UK jails pirate for selling Bollywood DVDs

MUMBAI: A Southall Broadway trader in the UK has been sentenced to 15 months in jail after he was caught with 20,000 pirate DVDs and CDs during a joint investigation by Ealing Council and the Metropolitan Police.

Valued at more than £200,000, the haul was seized during a raid on a retail unit in Punjabi Bazaar (45 The Broadway, Southall) and an associated flat by officers from the council’s Trading Standards team and the Southall Broadway Safer Neighbourhood Police Team on 5 May, 2006.

In Isleworth Crown Court on Friday (20 April) Raghubir Singh Chopra, a 27-year-old man from Hayes, pleaded guilty to the possession for sale of illegal counterfeit DVDs and associated offences under the Trade Marks Act 1994. He was sentenced to 15 months’ imprisonment.

Ealing Council Leader Jason Stacey said, “This is yet another great result for our partnership work on tackling the sale of counterfeit goods and organised crime. Piracy is a serious crime with serious consequences and our action sends a clear message that we won’t let it go unpunished.”

Taking action to make Ealing’s communities safer is one of the Council’s three priorities. The Council’s other two priorities are cleaner streets and providing value for money services.

Police Sergeant Shahid Malik, of Southall Broadway Safer Neighbourhood Team, said, “I hope that local residents will be pleased that the Southall Broadway Safer Neighbourhood Team along with the Council are taking such positive action to deal with counterfeit sales and distribution. We will continue to gather intelligence and evidence against people who continue to break the law to combat this sort of offence. We are fully committed to targeting and ultimately stopping local crime networks that are involved in counterfeit sales and distribution.”

BPI Director of Anti-Piracy David Wood added, “Despite the fantastic efforts of the Metropolitan Police and Trading Standards, Asian music and film piracy remains an enormous problem, particularly in Southall, and the piracy rate is still some way above that of western products. By selling vast quantities of counterfeit Bollywood CDs and DVDs Chopra’s criminal activity was illegally generating him significant income at the expense of the music and film industries, London’s legitimate retail businesses, honest taxpayers, and of course the artists themselves.”

Officers raided the unit and flat following intelligence and information received from a variety of sources including local residents.

Nearly all the DVDs seized were Bollywood films, some of which had not yet been released in UK cinemas.

Stacey added, “Film and music piracy may seem like a victimless crime but it has links to organised crime and other criminal activity including the drugs market, violence, benefit fraud, and the abuse of people who are forced to sell these items on the street. When consumers buy a pirate DVD, not only do they risk viewing a poor quality film, they are also supporting organised crime.”
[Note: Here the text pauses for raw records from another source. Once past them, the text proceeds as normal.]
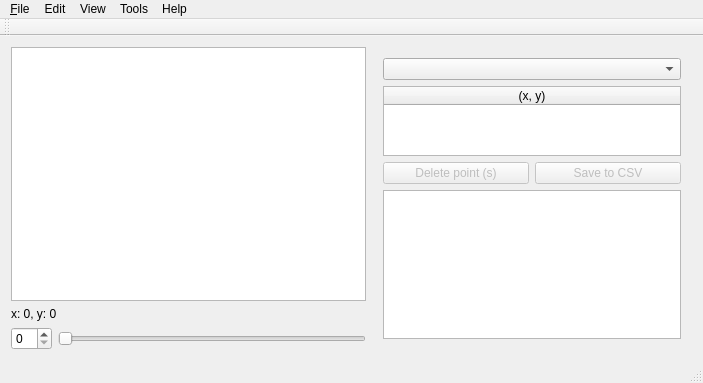
The window that mainwindow.ui (jonperdomo/polytracker) describes before a commit, drawn with Qt 5.
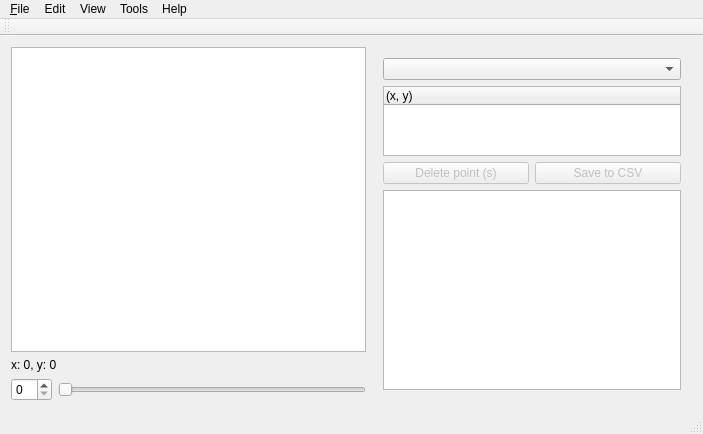
The same window after the commit. Custom widgets are drawn as their Qt base class.

Commit message: Set minimum height to inset window.

The edit to the form file:
```diff
--- a/mainwindow.ui
+++ b/mainwindow.ui
@@ -78,7 +78,7 @@
            <string>(x, y)</string>
           </property>
           <property name="textAlignment">
-           <set>AlignCenter</set>
+           <set>AlignLeading|AlignVCenter</set>
           </property>
          </column>
         </widget>
@@ -108,7 +108,14 @@
         </layout>
        </item>
        <item>
-        <widget class="QGraphicsView" name="insetView"/>
+        <widget class="QGraphicsView" name="insetView">
+         <property name="minimumSize">
+          <size>
+           <width>0</width>
+           <height>200</height>
+          </size>
+         </property>
+        </widget>
        </item>
       </layout>
      </widget>
```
The estimated genuine equivalent retail value of the counterfeit DVDs and CDs seized is more than £200,000. The estimated street value is £50,000. Film piracy nets more than £270 million a year for criminals in the UK. Counterfeit DVDs and CDs are sold everywhere from ice cream vans through to barber’s shops and pubs and clubs. It is an attractive trade for criminals who see it as a low risk, high profit industry. Gangs are thought to employ illegal immigrants trying to pay off their debts for a passage to the UK or to cover their lodgings